    Trump’s Comments on U.S. Debt Seen as Non-Starter by Bond Market – Bloomberg

    So Bond rates did rise, but it’s hard to tell how much of that is that investors don’t expect Trump to win, and how much is that they simply don’t take what he says seriously. As the article notes, one of Trump’s people has already “walked back” Trump’s comments.

  27. 27
    nobody.really says:

    Trade is good. International trade is good. Classical economics says so. The only people who dispute this are Trump-induced demagogues.

    Yeah, admittedly, Nobel-laureate economist Paul Krugman argues that the benefits of international trade are exaggerated and the costs minimized:

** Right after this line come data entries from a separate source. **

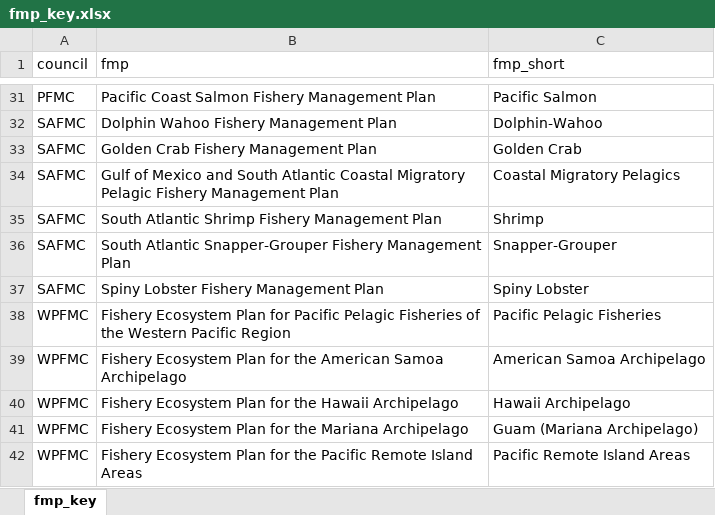
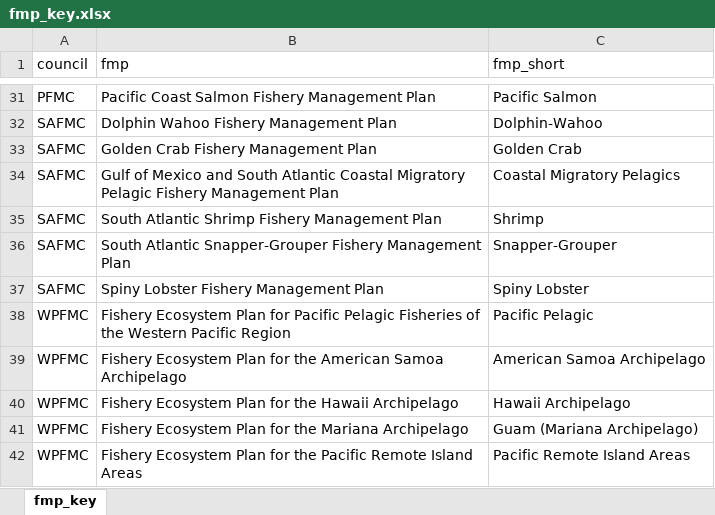
Before and after one commit to zoekitchel/cc_allocation, an Excel workbook: data/fmps/fmp_key.xlsx, sheet fmp_key, drawn as a sheet; only a part is shown, gaps mark what is left out; values as stored, in another font and other column widths than the file's, no borders; the diff names each change by its address in the sheet, - before the commit and + after, or states it on an @@ line.

```diff
--- a/data/fmps/fmp_key.xlsx (sheet fmp_key)
+++ b/data/fmps/fmp_key.xlsx (sheet fmp_key)
-C38 (fmp_short): Pacific Pelagic Fisheries
+C38 (fmp_short): Pacific Pelagic
```
Also changed, not shown: 13 other files.
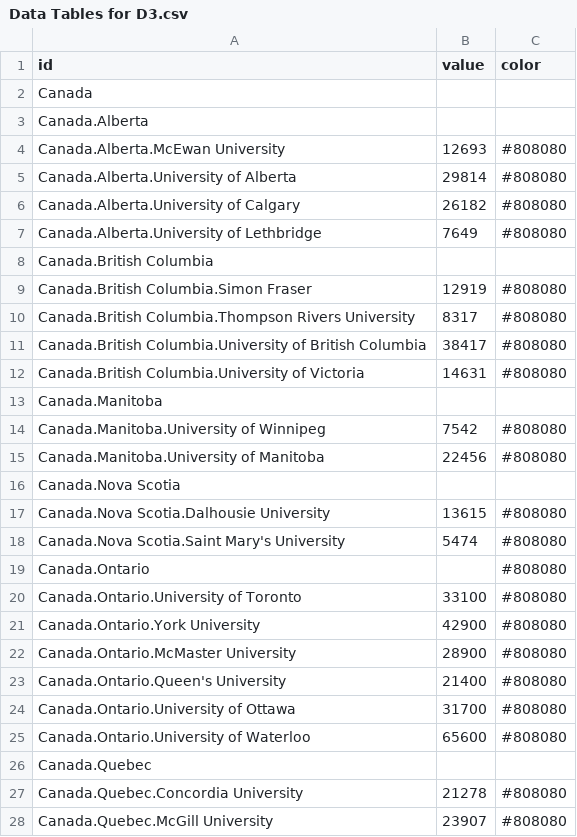
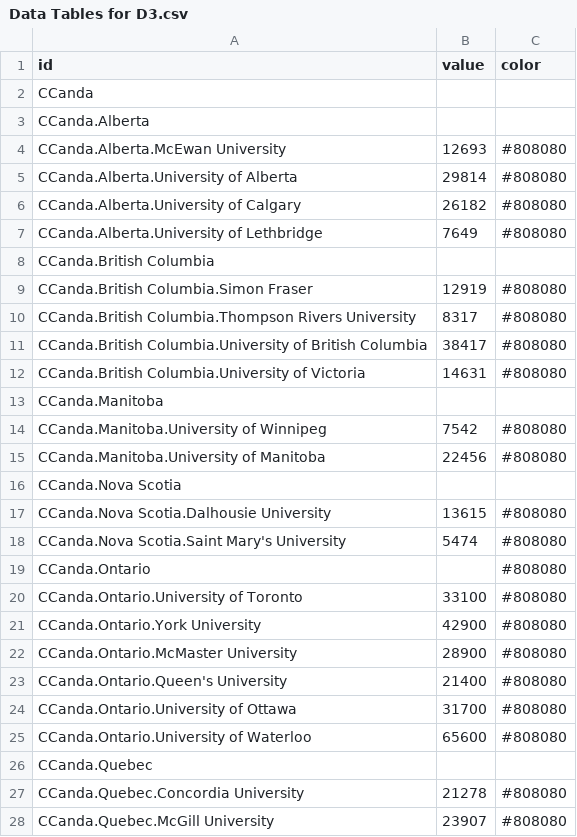
Before and after one commit to CJKADSYM/CCT470-WORKSHOP3, a CSV file: Data Tables for D3.csv, drawn as a sheet; only a part is shown; the diff covers the shown part only.

Commit message:
Add files via upload

```diff
--- a/Data Tables for D3.csv
+++ b/Data Tables for D3.csv
@@ -1,28 +1,28 @@
 id,value,color
-Canada,,
-Canada.Alberta,,
-Canada.Alberta.McEwan University,12693,#808080
-Canada.Alberta.University of Alberta,29814,#808080
-Canada.Alberta.University of Calgary,26182,#808080
-Canada.Alberta.University of Lethbridge,7649,#808080
-Canada.British Columbia,,
-Canada.British Columbia.Simon Fraser,12919,#808080
-Canada.British Columbia.Thompson Rivers University,8317,#808080
-Canada.British Columbia.University of British Columbia,38417,#808080
-Canada.British Columbia.University of Victoria,14631,#808080
-Canada.Manitoba,,
-Canada.Manitoba.University of Winnipeg,7542,#808080
-Canada.Manitoba.University of Manitoba,22456,#808080
-Canada.Nova Scotia,,
-Canada.Nova Scotia.Dalhousie University,13615,#808080
-Canada.Nova Scotia.Saint Mary's University,5474,#808080
-Canada.Ontario,,#808080
-Canada.Ontario.University of Toronto,33100,#808080
-Canada.Ontario.York University,42900,#808080
-Canada.Ontario.McMaster University,28900,#808080
-Canada.Ontario.Queen's University,21400,#808080
-Canada.Ontario.University of Ottawa,31700,#808080
-Canada.Ontario.University of Waterloo,65600,#808080
-Canada.Quebec,,
-Canada.Quebec.Concordia University,21278,#808080
-Canada.Quebec.McGill University,23907,#808080
+CCanda,,
+CCanda.Alberta,,
+CCanda.Alberta.McEwan University,12693,#808080
+CCanda.Alberta.University of Alberta,29814,#808080
+CCanda.Alberta.University of Calgary,26182,#808080
+CCanda.Alberta.University of Lethbridge,7649,#808080
+CCanda.British Columbia,,
+CCanda.British Columbia.Simon Fraser,12919,#808080
+CCanda.British Columbia.Thompson Rivers University,8317,#808080
+CCanda.British Columbia.University of British Columbia,38417,#808080
+CCanda.British Columbia.University of Victoria,14631,#808080
+CCanda.Manitoba,,
+CCanda.Manitoba.University of Winnipeg,7542,#808080
+CCanda.Manitoba.University of Manitoba,22456,#808080
+CCanda.Nova Scotia,,
+CCanda.Nova Scotia.Dalhousie University,13615,#808080
+CCanda.Nova Scotia.Saint Mary's University,5474,#808080
+CCanda.Ontario,,#808080
+CCanda.Ontario.University of Toronto,33100,#808080
+CCanda.Ontario.York University,42900,#808080
+CCanda.Ontario.McMaster University,28900,#808080
+CCanda.Ontario.Queen's University,21400,#808080
+CCanda.Ontario.University of Ottawa,31700,#808080
+CCanda.Ontario.University of Waterloo,65600,#808080
+CCanda.Quebec,,
+CCanda.Quebec.Concordia University,21278,#808080
+CCanda.Quebec.McGill University,23907,#808080
```
Also changed, not shown: 6 edited cells elsewhere in this file.
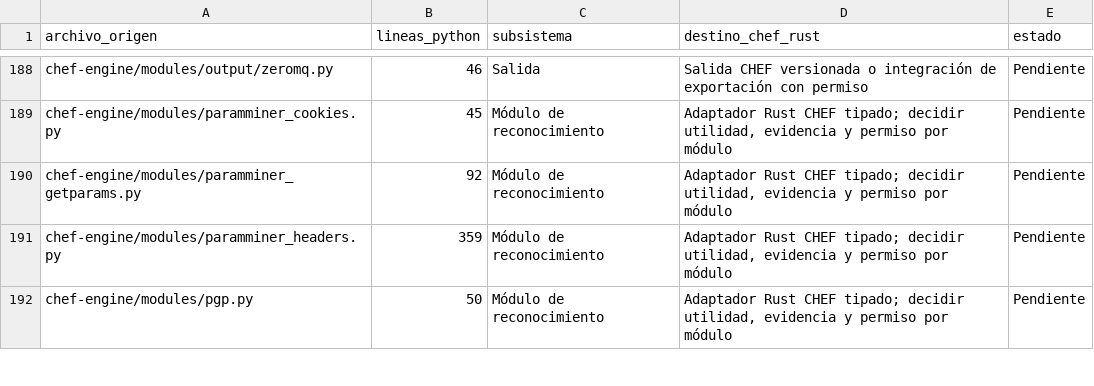
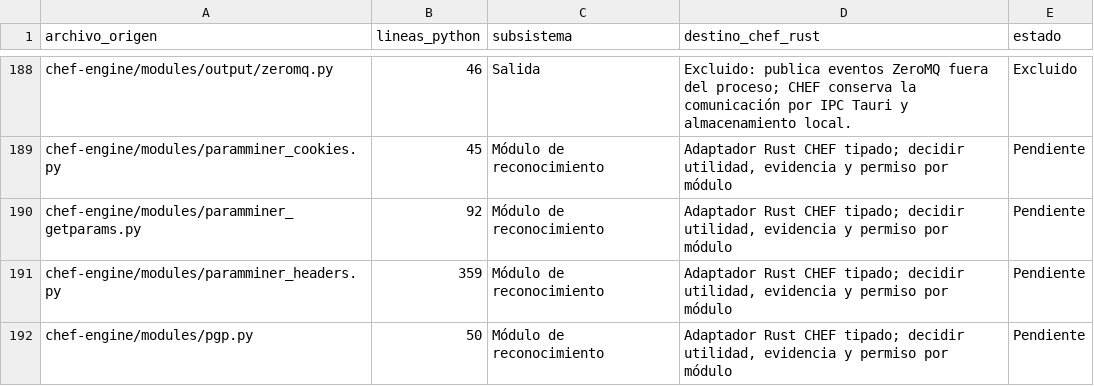
Before and after one commit to CyberStill-GmbH/CHEF, a CSV file: docs/migration/inventario-migracion.csv, drawn as a sheet; only a part is shown, gaps mark what is left out; the diff covers the shown part only; the diff names each change by its address in the sheet, - before the commit and + after, or states it on an @@ line.

```diff
--- a/docs/migration/inventario-migracion.csv
+++ b/docs/migration/inventario-migracion.csv
-D188 (destino_chef_rust): Salida CHEF versionada o integración de exportación con permiso
+D188 (destino_chef_rust): Excluido: publica eventos ZeroMQ fuera del proceso; CHEF conserva la comunicación por IPC Tauri y almacenamiento local.
-E188 (estado): Pendiente
+E188 (estado): Excluido
```
Also changed, not shown: 38 edited cells elsewhere in this file, 2 other files.
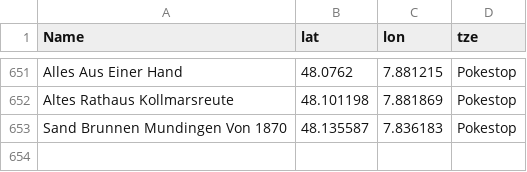
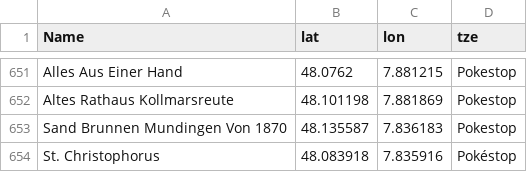
Before and after one commit to Breee/raidquaza, a CSV file: gyms_stops_EM.csv, drawn as a sheet; only a part is shown, gaps mark what is left out; the diff names each change by its address in the sheet, - before the commit and + after, or states it on an @@ line.

Commit message:
up

```diff
--- a/gyms_stops_EM.csv
+++ b/gyms_stops_EM.csv
+row 654: St. Christophorus | 48.083918 | 7.835916 | Pokéstop
```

    [M]uch of the elite defense of globalization is basically dishonest: false claims of inevitability, scare tactics (protectionism causes depressions!), vastly exaggerated claims for the benefits of trade liberalization and the costs of protection, hand-waving away the large distributional effects that are what standard models actually predict. I hope, by the way, that I haven’t done any of that; I think I’ve always been clear that the gains from globalization aren’t all that (here’s a back-of-the-envelope on the gains from hyperglobalization — only part of which can be attributed to policy — that is less than 5 percent of world GDP over a generation)….

    And, admittedly, classical economics doesn’t account for externalities. US domestic public policy does attempt to correct for externalities through, for example, establishing labor and environmental standards. When the US trades with foreign entities, domestic firms that must conform to US labor and environmental standards are at a disadvantage relative to foreign firms that don’t have to conform to such standards.

    Fortunately, the US can demand that foreign entities conform to strict labor and environmental standards through the negotiation of international trade deals. And foreign entities so eager to do trade in the US that they’ll accede to US demands. That way, everyone gets the benefits of free trade AND labor/environmental standards.

    Uh oh — Greenpeace Netherlands released leaked US trade documents purporting to show that in negotiating international trade deals, the US has been trying to weaken, not strengthen, environmental and labor standards.

    Well … crap.

    That’s the problem with demagogues: They’re so unreliable. You can count on them to be unreasonable, but you can’t count on them to be wrong.